Exception in thread "main" java.lang.NullPointerException

I've learned over my years of programming in object oriented languages is that null values can be really painful. Due to poor decisions by API designers code has to be littered with null checks to ensure that values returned from API calls return something other than null. Failing to make these kind of checks while oftentimes harmless, can cause problems once you start testing code off of the happy-path.

There are few things a consumer of a poorly designed class can do other than simply read the documentation, add null checks and test thoroughly. So, if you're designing a new class it's really important that you get it right the first time. While I can't give much advice about the design of your specific class, I can give some hints nulls and when it's appropriate to use them.

These rules aren't hard and fast, there are times when these rules are completely wrong. But it's been my experience that these rules are applicable in almost all cases.

Return null when you mean null.

A common mistake that programmers make (myself included) is to simply default values to null. I attribute this to laziness. It's much easier to simply use null as a default value instead of some sensible value. Certainly there are times when null is a good choice, but I think as programmers we tend to fall into the trap of using null because its convenient.

The first thing to understand about null is that it means the absence of a value. It means there's nothing to see here, move on. It doesn't mean empty string, it doesn't mean 0, it doesn't mean empty instance of a class it means that there is nothing to refer to, no value. Unless your program needs to distinguish between an empty value and no value provided there is little need to use null.

Return an empty list or collection instead of null.

If you have a method that is supposed to return a list of something, you should always return a list regardless of whether there is anything to put in the list. Typically, when a caller asks for a list they are usually going to loop over its contents performing some operation. Since a loop over an empty collection is effectively a no-op returning an empty collection simplifies the calling code by removing the need to check for null.

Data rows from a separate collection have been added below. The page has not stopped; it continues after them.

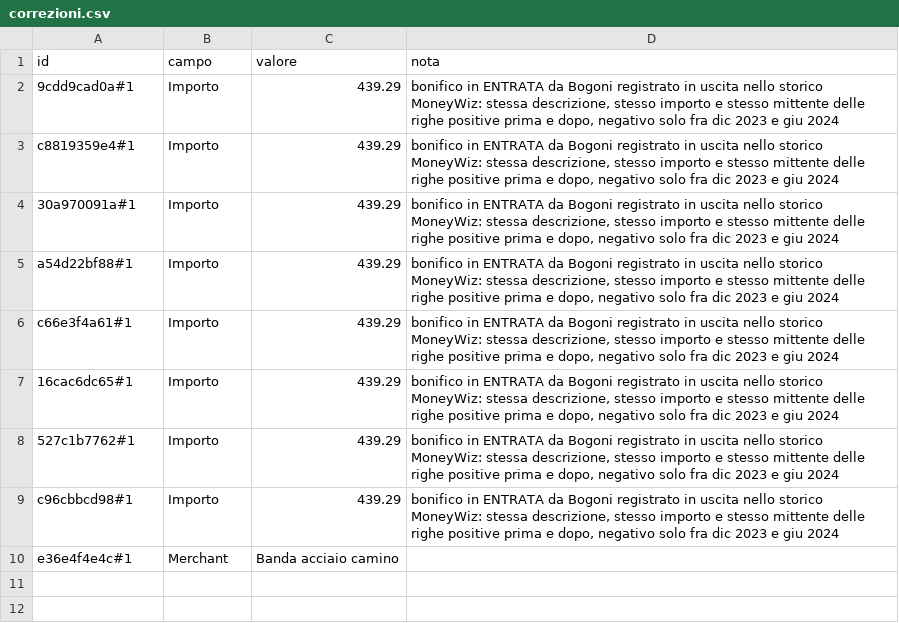
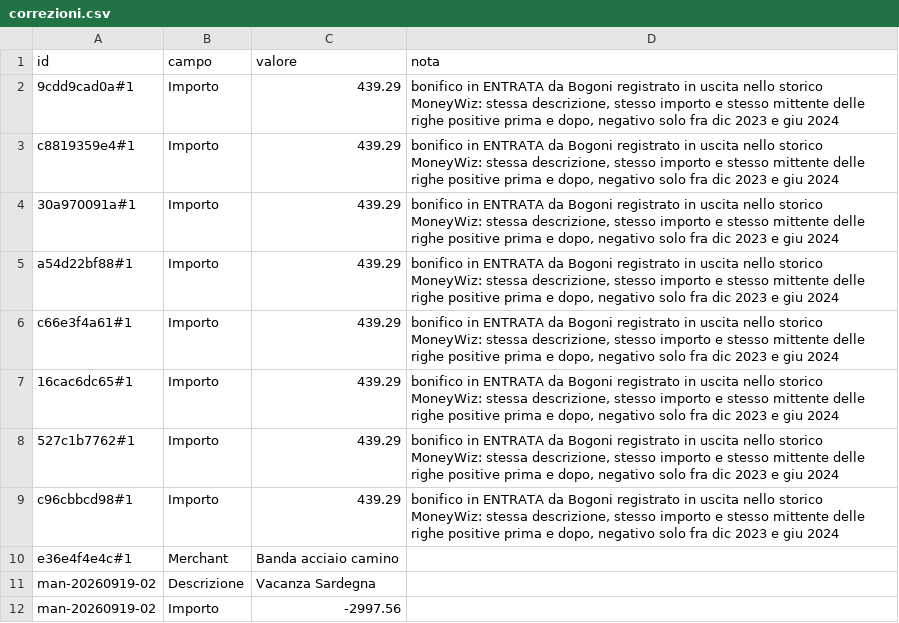
Before and after one commit to pubule/budget-manager, a CSV file: correzioni.csv, drawn as a sheet; the diff names each change by its address in the sheet, - before the commit and + after, or states it on an @@ line.

```diff
--- a/correzioni.csv
+++ b/correzioni.csv
+row 11: man-20260919-02 | Descrizione | Vacanza Sardegna
+row 12: man-20260919-02 | Importo | -2997.56
```
Also changed, not shown: escluse.csv, override.csv, 4 other files.
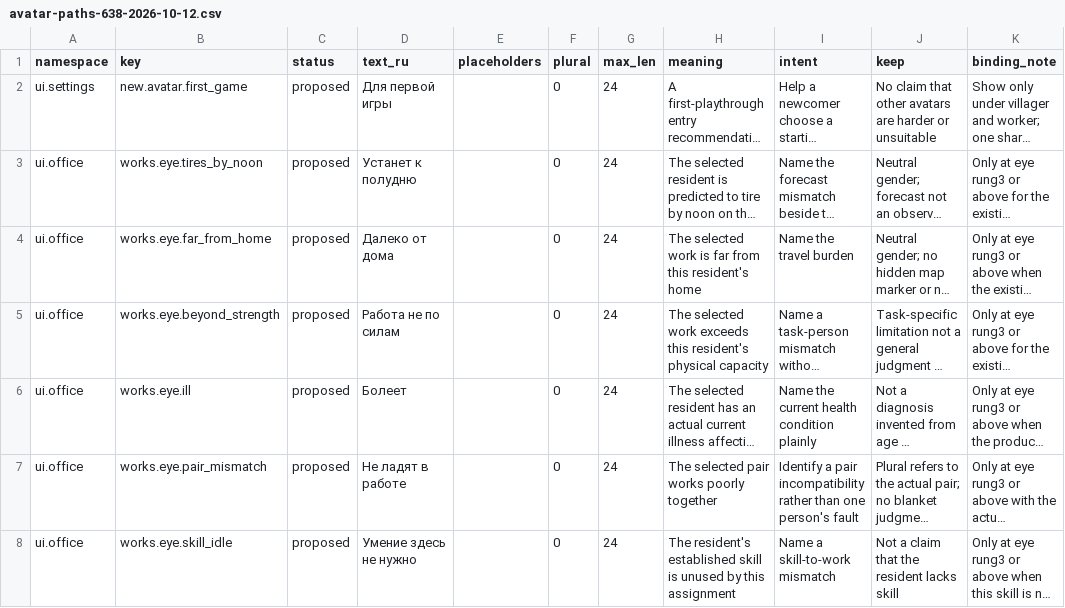
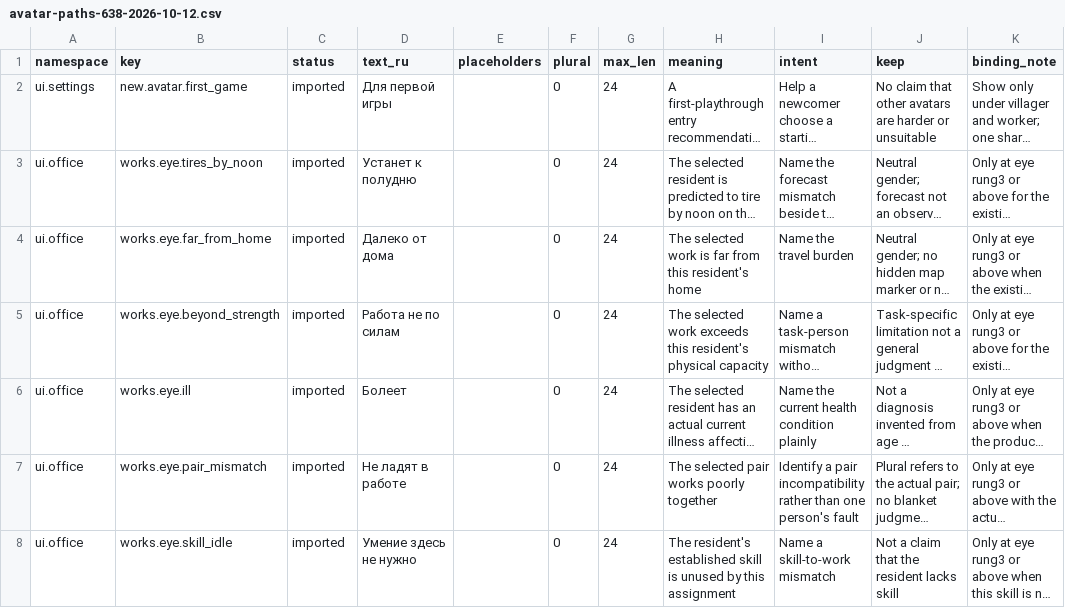
Before and after one commit to algb006/kolkhoz_rpg, a CSV file: manual/texts/avatar-paths-638-2026-10-12.csv, drawn as a sheet; only a part is shown; long unchanged cells end in …; the diff covers the shown part only; the diff names each change by its address in the sheet, - before the commit and + after, or states it on an @@ line.

```diff
--- a/manual/texts/avatar-paths-638-2026-10-12.csv
+++ b/manual/texts/avatar-paths-638-2026-10-12.csv
-C2:C8 (status): proposed
+C2:C8 (status): imported
```
Also changed, not shown: 8 edited cells elsewhere in this file, 2 other files.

Return a safe instance instead of null.

When possible, return a do-nothing instance of a class instead of null. This is really useful for classes that contain other objects that are used frequently. This allows callers chain method calls together without having to worry about null return values. Typically this is useful for classes that are treated as services.

An example of this might be an a getXPathEngine() method of a Document class. If there is no implementation of XPathEngine available, then Document.getXPathEngine() should return a safe implementation of XPathEngine instead of null that way callers don't have to constantly check for the presence of the engine, they can assume that it exists.